Wednesday, June 16, 2010

New History Books 2010

The following are the most popular history books published in 2010. Popularity is based upon library circulation.

1 The Legacy of the Second World War
by John Lukacs.

In this work, which offers both an accessible primer for students and challenging new theses for scholars, Lukacs addresses the perplexing and often overlooked questions about
World War II, revealing the ways in which the war and its legacy still touch lives today.

2 Anything Goes: a biography of the roaring twenties
by Lucy Moore.

Moore interweaves stories of the compelling people and events that characterized the 1920s to produce a gripping portrait of the Jazz Age. She reveals that the Roaring Twenties were an epoch of passion and change--an age, she observes, not unlike our own.

3 Americans in Paris: life and death under Nazi occupation
by Charles Glass.

Before the Second World War began, approximately thirty thousand Americans lived in Paris, and when war broke out in 1939 almost five thousand remained. As citizens of a neutral nation, the Americans in Paris believed they had little to fear. They were wrong.
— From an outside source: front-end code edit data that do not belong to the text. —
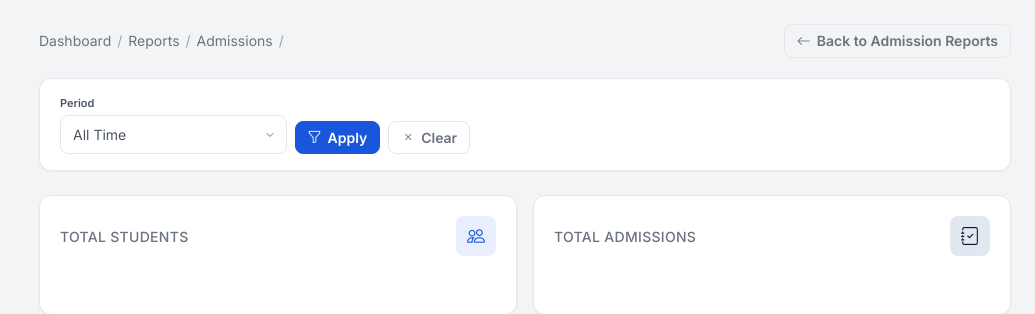
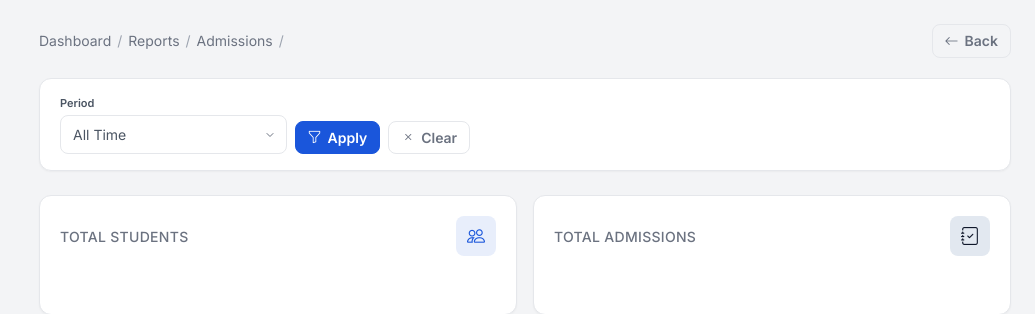
Before and after one commit to kavipriyaraj-code/distance-erp, a Django app: template templates/reports/university_admission_detail.html in a window 1280 px wide. Shown: the top 314 px of the page, without its empty margins (245-1280 px from the left). Run offline with Django 5.2, Linux system fonts and the light colour scheme; the template is opened without the code that fills it, so the values that code supplies are empty.

Commit message:
Change Back button on university report page to go to dashboard

```diff
--- a/templates/reports/university_admission_detail.html
+++ b/templates/reports/university_admission_detail.html
@@ -12,7 +12,7 @@
         <span class="separator">/</span>
         <span class="current">{{ university.name }}</span>
     </div>
-    <a href="{% url 'admission_reports' %}{% if period %}?period={{ period }}{% endif %}" class="btn btn-outline-secondary btn-sm"><i class="bi bi-arrow-left"></i> Back to Admission Reports</a>
+    <a href="{% url 'dashboard' %}" class="btn btn-outline-secondary btn-sm"><i class="bi bi-arrow-left"></i> Back</a>
 </div>
 
 <div class="card mb-4">
```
4 The Harvard Psychedelic Club: how Timothy Leary, Ram Dass, Huston Smith, and Andrew Weil killed the fifties and ushered in a
new age for America
by Don Lattin.
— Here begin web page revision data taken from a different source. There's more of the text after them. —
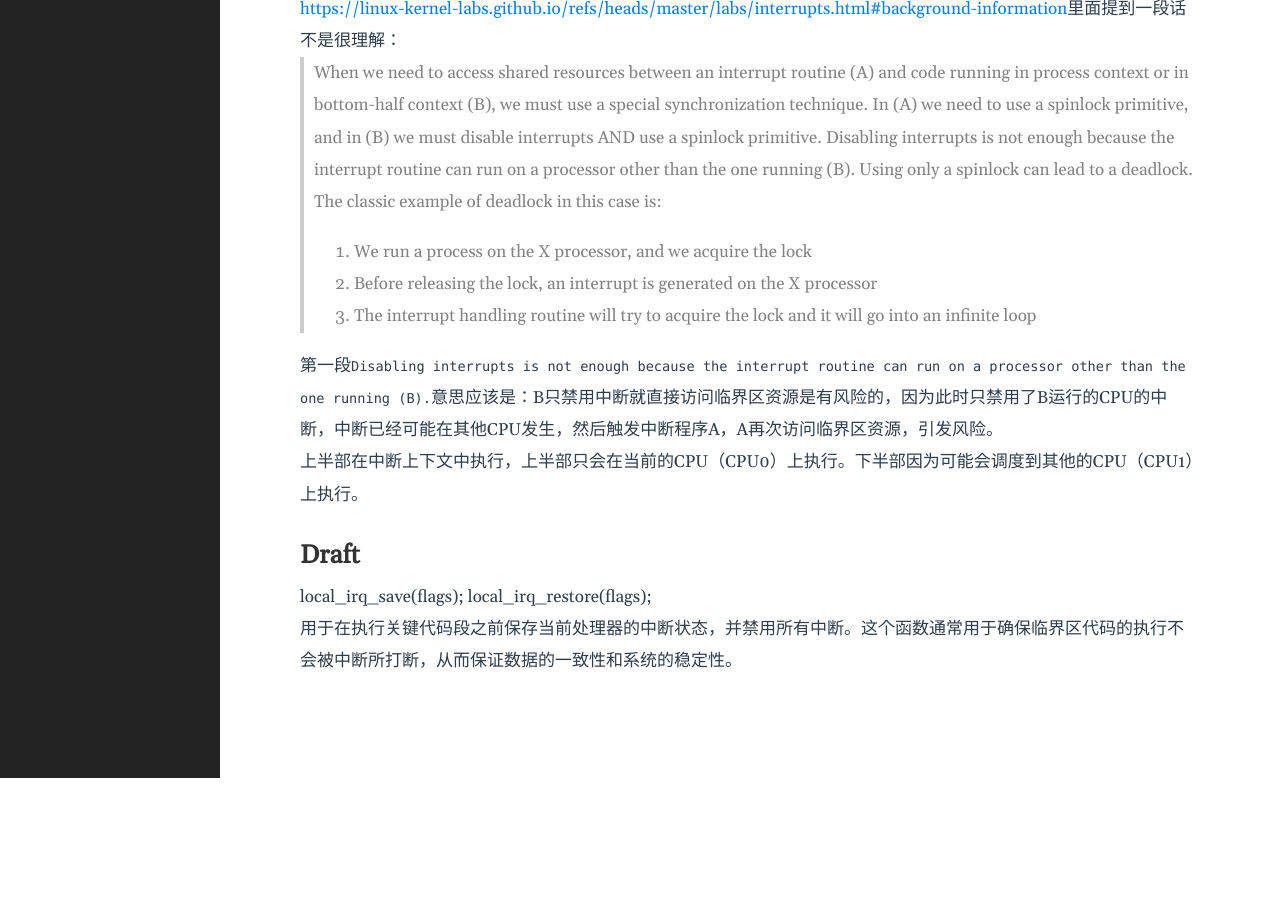
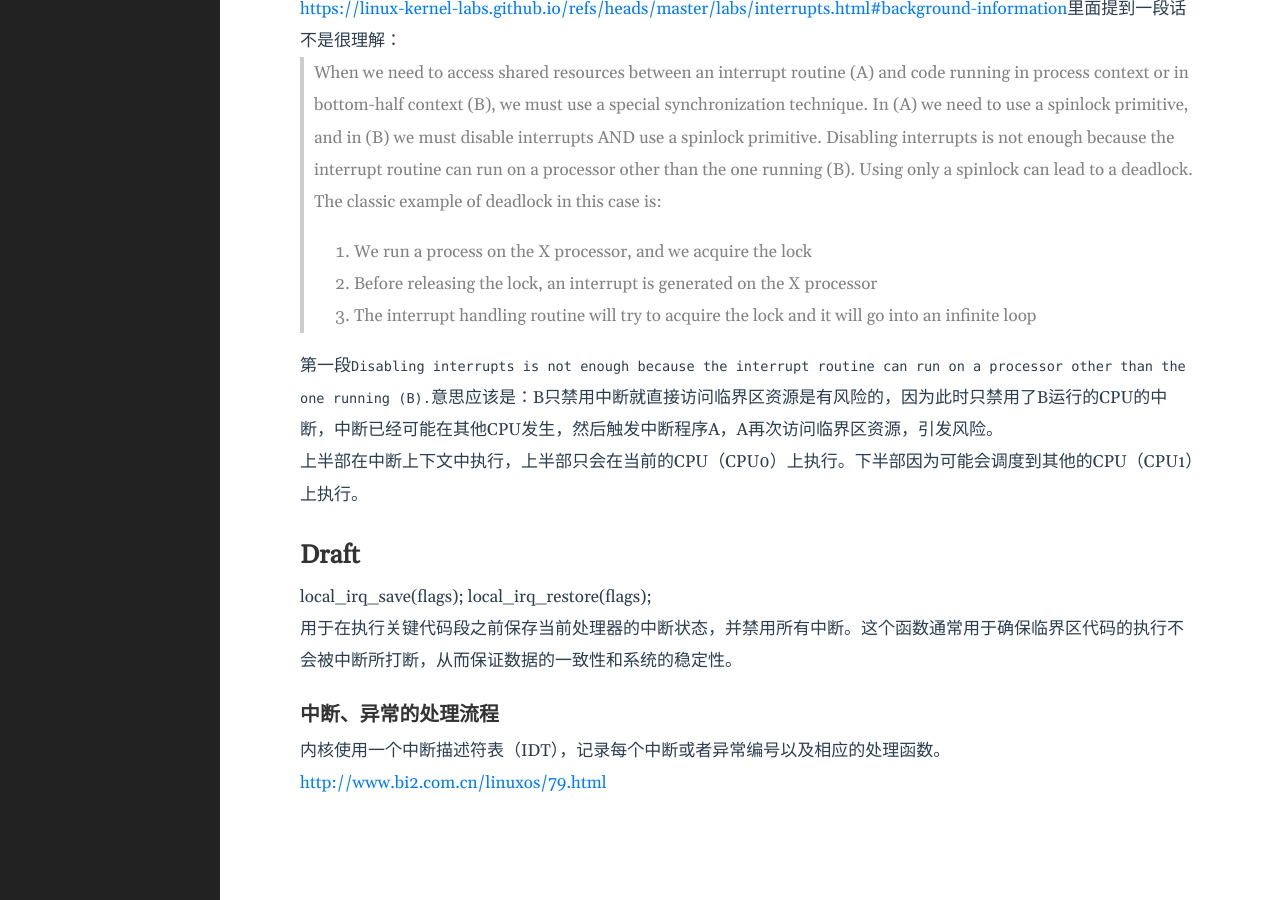
Before and after one commit to lclgo/lclgo.github.io, a Jekyll site: the page built from _posts/kernel/2024-02-03-irq.md, in a window 1280 px wide and 900 px high, scrolled down 2493 px. Built offline with Jekyll 4.4.1, drawn with Linux system fonts in a browser that asks for light colours; before the commit the page ends 3271 px from its top, so only the background shows below that.

Commit message:
add notes

```diff
--- a/_posts/kernel/2024-02-03-irq.md
+++ b/_posts/kernel/2024-02-03-irq.md
@@ -104,3 +104,9 @@ local_irq_save(flags);
 local_irq_restore(flags);
 
 用于在执行关键代码段之前保存当前处理器的中断状态，并禁用所有中断。这个函数通常用于确保临界区代码的执行不会被中断所打断，从而保证数据的一致性和系统的稳定性。
+
+### 中断、异常的处理流程
+
+内核使用一个中断描述符表（IDT），记录每个中断或者异常编号以及相应的处理函数。
+
+<http://www.bi2.com.cn/linuxos/79.html>
```
Also changed, not shown: _posts/linux/2023-12-04-boot.md (+2 -0 lines).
Lattin describes one of the engines that drove the revolution of the 1960s. His style is narrative nonfiction, using spoken and written interviews to construct dialogue as it might have occurred, in most cases reviewed for accuracy by at least one of the actual participants in a conversation. Chapters describe their first encounter with psychedelic drugs, the research they began, infighting and exposure, expulsion, San Francisco, pilgrimage and exile, the impact on the lives of the four, and their impact on the world.

5 Citizens of London: the Americans who stood with Britain in its darkest, finest hour
by Lynne Olson.

Here is the behind-the-scenes s
tory of how the United States forged its wartime alliance with Britain, told from the perspective of three key American players in London: Edward R. Murrow, Averell Harriman, and John Gilbert Winant. Drawing from a variety of primary sources, Olson skillfully depicts the dramatic personal journeys of these men who, determined to save Britain from Hitler, helped convince a cautious Franklin Roosevelt and a reluctant American public to support the British at a critical time.

6 The Secret History of the Mongol Queens: how the daughters of Genghis Kha
n rescued his empire
by Jack Weatherford.

After Genghis Khan's death in 1227, conflicts erupted between his daughters and his daughters-in-law; what began as a war between powerful women soon became a war against women in power as brother turned against sister, son against mother. At the end of this epic struggle, the dynasty of the Mongol queens had seemingly been extinguished forever, as even their names were erased from the historical record.


No comments: